Rerun the test, selecting FAST mode and 1571 mode. Turn error checking off this time. Choose 15 records, and tell the program not to position the record pointer. After the tenth record is written, you should see the drive light blink, accompanied by sounds of protest from the drive. You will see an ILLEGAL TRACK OR SECTOR error message. (Even though error checking is turned off, the program automatically checks the error status after every tenth record.) The program continues trying to write the remaining five records, and eventually finishes with another error message.

At this point, the disk contains a corrupted relative file. If it had contained other files, the corrupted relative file might have damaged those files, as well.

It is nearly impossible to read a corrupted relative file reliably. When a program tries to do so, several things may happen.

The subroutine in lines 2050–2160 is designed to detect, corrupted records. When this occurs, you will see a flashing message and hear a bell sound. If the data is not too badly corrupted, this routine is called repeatedly, each time it encounters a garbled record.

If the data is more seriously corrupted, the program itself may abort with the error message STRING TOO LONG. If this happens, press RUN/STOP-RESTORE to recover control, then type DCLOSE:DCLEAR and press RETURN before proceeding further.

In the worst case of corruption, the computer and disk drive will silently lock up, ceasing all activity.
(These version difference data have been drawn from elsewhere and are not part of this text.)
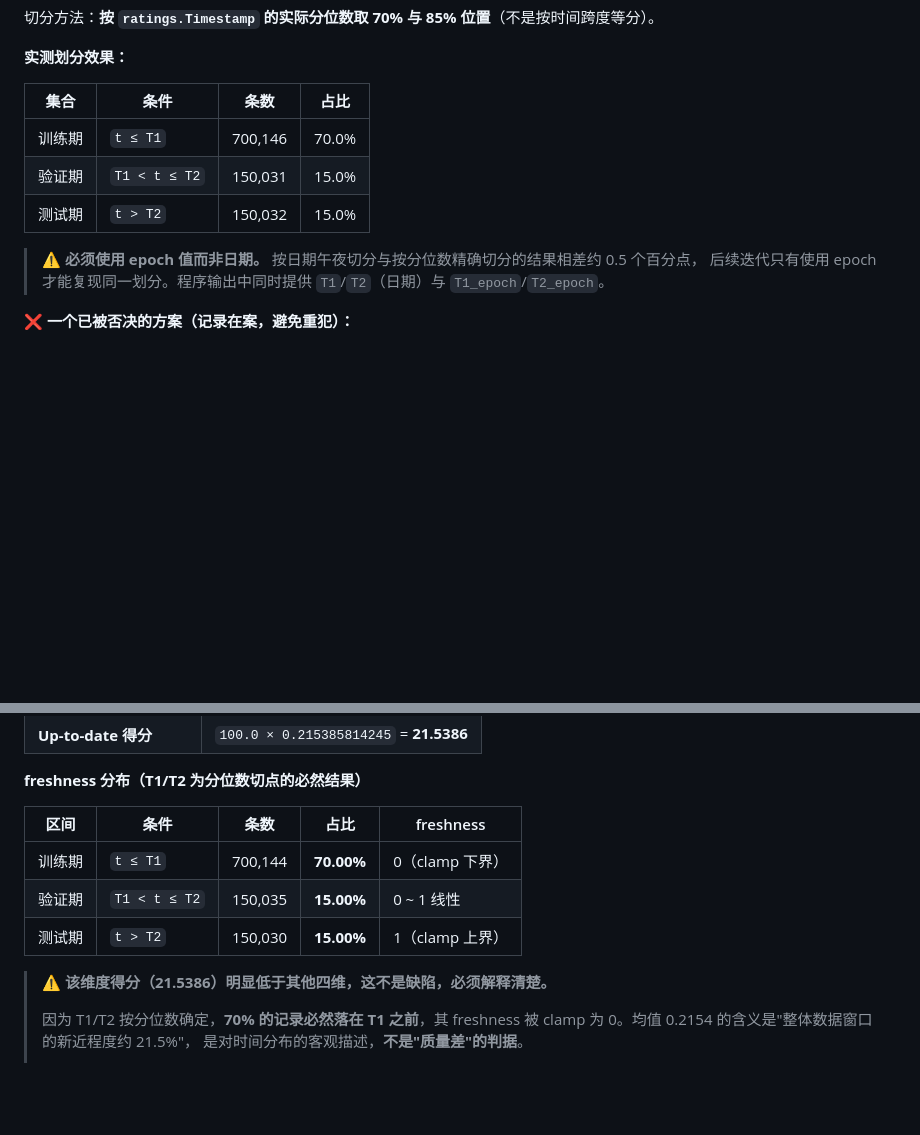
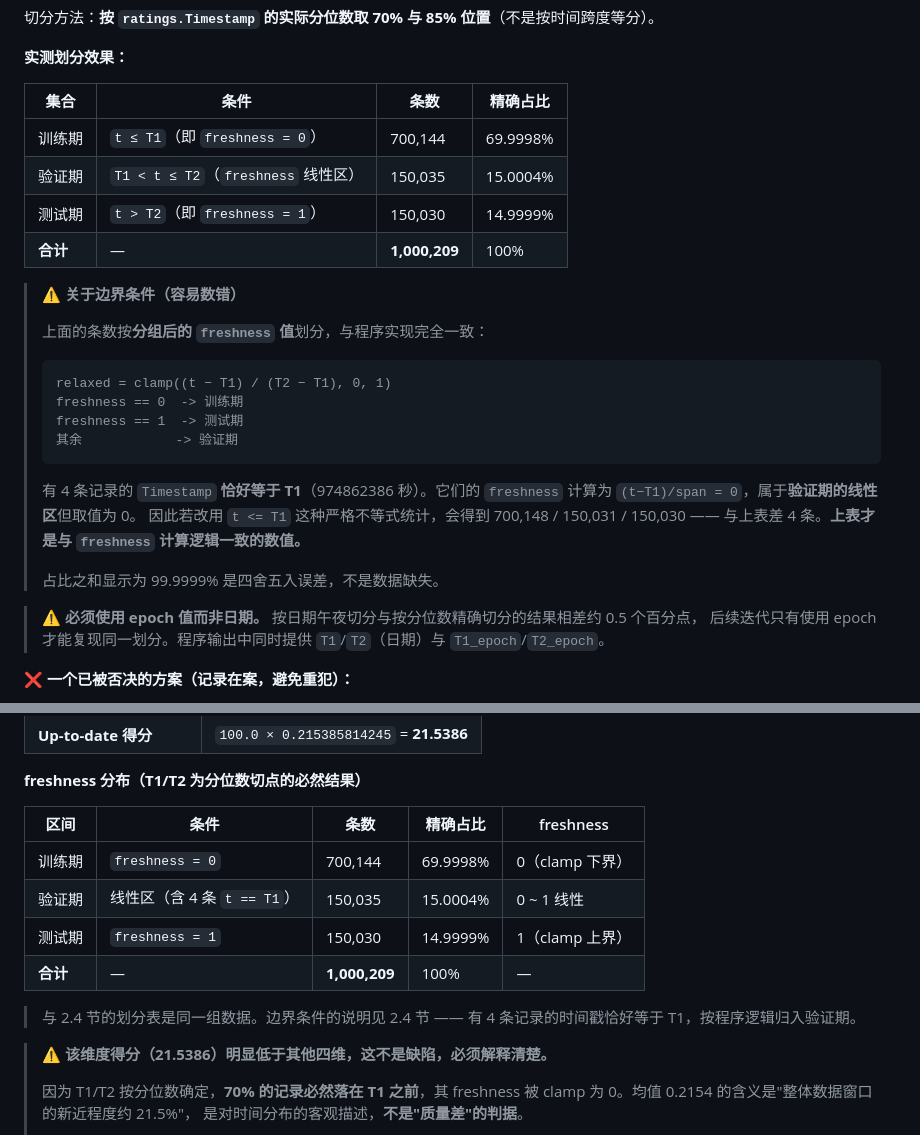
Before and after one commit to Leaf-21/movielens-data-agent, a Markdown page: docs/evaluation-method.md, 2 parts joined by grey strips. GitHub-like rendering; blank space fills up the shorter version.

Commit message:
docs: 修正 2.4 节划分条数与占比精度
发现 2.4 节的训练期/测试期条数有误，与 4.4 节及程序输出不一致。

错误值（2.4 节原值）：700,146 / 150,031 / 150,032
正确值（与 freshness 计算逻辑一致）：700,144 / 150,035 / 150,030

根因是边界条件：
  程序按 freshness 值分组（clamp 后 0 / 线性区 / 1），
  而原值来自严格不等式统计（t <= T1）。
  有 4 条记录的时间戳恰好等于 T1（974862386 秒），
  其 freshness = (t-T1)/span = 0，按程序逻辑归入验证期的线性区。
  因此严格不等式会得到 700,148 / 150,031 / 150,030，与程序差 4 条。

验证方式：独立 Python 复算 freshness 合计 = 215430.829879820812，
与 mapper 实际输出 215430.8298798203 逐位一致，确认正确值。

同时调整：
- 占比改为精确值 69.9998% / 15.0004% / 14.9999%
  （原写 70.0% / 15.0% / 15.0%，四舍五入后会让三个数看起来
  正好合计 100%，而实际合计为 99.9999%）
- 新增边界条件说明段落，解释为何两种统计法差 4 条
- 4.4 节的 freshness 分布表同步为相同数值与精度

````diff
--- a/docs/evaluation-method.md
+++ b/docs/evaluation-method.md
@@ -110,11 +110,30 @@ MovieLens 1M（`ml-1m`），三个文件、无表头、`::` 分隔、ISO-8859-1
 
 **实测划分效果：**
 
-| 集合 | 条件 | 条数 | 占比 |
+| 集合 | 条件 | 条数 | 精确占比 |
 | --- | --- | --- | --- |
-| 训练期 | `t ≤ T1` | 700,146 | 70.0% |
-| 验证期 | `T1 < t ≤ T2` | 150,031 | 15.0% |
-| 测试期 | `t > T2` | 150,032 | 15.0% |
+| 训练期 | `t ≤ T1`（即 `freshness = 0`） | 700,144 | 69.9998% |
+| 验证期 | `T1 < t ≤ T2`（`freshness` 线性区） | 150,035 | 15.0004% |
+| 测试期 | `t > T2`（即 `freshness = 1`） | 150,030 | 14.9999% |
+| **合计** | — | **1,000,209** | 100% |
+
+> **⚠️ 关于边界条件（容易数错）**
+>
+> 上面的条数按**分组后的 `freshness` 值**划分，与程序实现完全一致：
+>
+> ```
+> relaxed = clamp((t − T1) / (T2 − T1), 0, 1)
+> freshness == 0  -> 训练期
+> freshness == 1  -> 测试期
+> 其余            -> 验证期
+> ```
+>
+> 有 4 条记录的 `Timestamp` **恰好等于 T1**（974862386 秒）。它们的 `freshness` 计算为
+> `(t−T1)/span = 0`，属于**验证期的线性区**但取值为 0。
+> 因此若改用 `t <= T1` 这种严格不等式统计，会得到 700,148 / 150,031 / 150,030 ——
+> 与上表差 4 条。**上表才是与 `freshness` 计算逻辑一致的数值。**
+>
+> 占比之和显示为 99.9999% 是四舍五入误差，不是数据缺失。
 
 > **⚠️ 必须使用 epoch 值而非日期。** 按日期午夜切分与按分位数精确切分的结果相差约 0.5 个百分点，
 > 后续迭代只有使用 epoch 才能复现同一划分。程序输出中同时提供 `T1`/`T2`（日期）与 `T1_epoch`/`T2_epoch`。
@@ -329,11 +348,15 @@ Up-to-date = 100 × (1 − 时间违规率) × mean( freshness(r) for r in R )
 
 **freshness 分布（T1/T2 为分位数切点的必然结果）**
 
-| 区间 | 条件 | 条数 | 占比 | freshness |
+| 区间 | 条件 | 条数 | 精确占比 | freshness |
 | --- | --- | --- | --- | --- |
-| 训练期 | `t ≤ T1` | 700,144 | **70.00%** | 0（clamp 下界） |
-| 验证期 | `T1 < t ≤ T2` | 150,035 | **15.00%** | 0 ~ 1 线性 |
-| 测试期 | `t > T2` | 150,030 | **15.00%** | 1（clamp 上界） |
+| 训练期 | `freshness = 0` | 700,144 | 69.9998% | 0（clamp 下界） |
+| 验证期 | 线性区（含 4 条 `t == T1`） | 150,035 | 15.0004% | 0 ~ 1 线性 |
+| 测试期 | `freshness = 1` | 150,030 | 14.9999% | 1（clamp 上界） |
+| **合计** | — | **1,000,209** | 100% | — |
+
+> 与 2.4 节的划分表是同一组数据。边界条件的说明见 2.4 节 ——
+> 有 4 条记录的时间戳恰好等于 T1，按程序逻辑归入验证期。
 
 > ⚠️ **该维度得分（21.5386）明显低于其他四维，这不是缺陷，必须解释清楚。**
 >
````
If this occurs, follow the same procedure described in the preceding paragraph.

The test shows that it is necessary to check the error channel—with a slight time delay as shown in lines 2010–2020 of the program—when creating relative files in 1571 mode. To confirm that the corruption does not result from failing to position the record pointer, you can rerun the test if you like, entering Y when asked about the pointer. As long as the error/delay option is turned off, the file is corrupted.

Perhaps, you might think, the errors result because we are in FAST mode? To test this possibility, rerun the program, choosing SLOW mode and 1571 mode, turning the delay/error check option off, choosing 15 records and answering yes to the record pointer question. With these parameters, the relative file usually writes with accuracy, but occasionally aborts with the error message DEVICE NOT PRESENT. Reading the records back is a real problem. It is nearly impossible to read record 15 without a DEVICE NOT PRESENT error. (If this error occurs, press RUN/STOP-RESTORE, then type DCLOSE; DCLEAR and press RETURN.)

Time Delay

Clearly, some errors will occur when writing a relative file in SLOW mode on the 1571 without the time delay and error check used in this program. In 1541 mode, it didn't matter if we turned that option on or off, but it seems essential in 1571 mode.

Let's see whether the time delay is actually doing anything. Modify lines 2010–2020 so they look like this:

2010 REM : T2 = TI + 5
2020 REM : IF TI < T2 THEN 2020

We have disabled the delay (which normally consumes about 1/12 second), but line 2030 still checks the disk drive error channel. Rerun the program, choosing FAST mode and 1571 mode, turning error checking on, choosing 200 records, and choosing not to position the record pointer (that last option is actually irrelevant}. In most tests, you will find 1 or 2 corrupted records for each 100 records that you create. The time delay does seem to have an effect, after all.

As a rule, you can enhance, the reliability of relative file handling by checking the error channel, with this slight time delay, upon every file access. If you use the method employed in this program, the time delay will be consistent even if you later compile the program (compiling BASIC programs greatly speeds up their execution). It also is recommended that you follow Commodore's advice in positioning the record pointer both before and after you access a record.

This advice is imperative when using the 1571 drive in 1571 mode. When using it in 1541 mode (or when using an ordinary 1541 drive), you can often get away without the time delay/error check—provided that you access records in numerical sequence (record 1, record 2, and so on). However, if your program writes files in nonnumerical order (for instance, record 1, record 5, and so on), it is necessary to position the record pointer before and after each operation, and to use the time delay/error check, as well.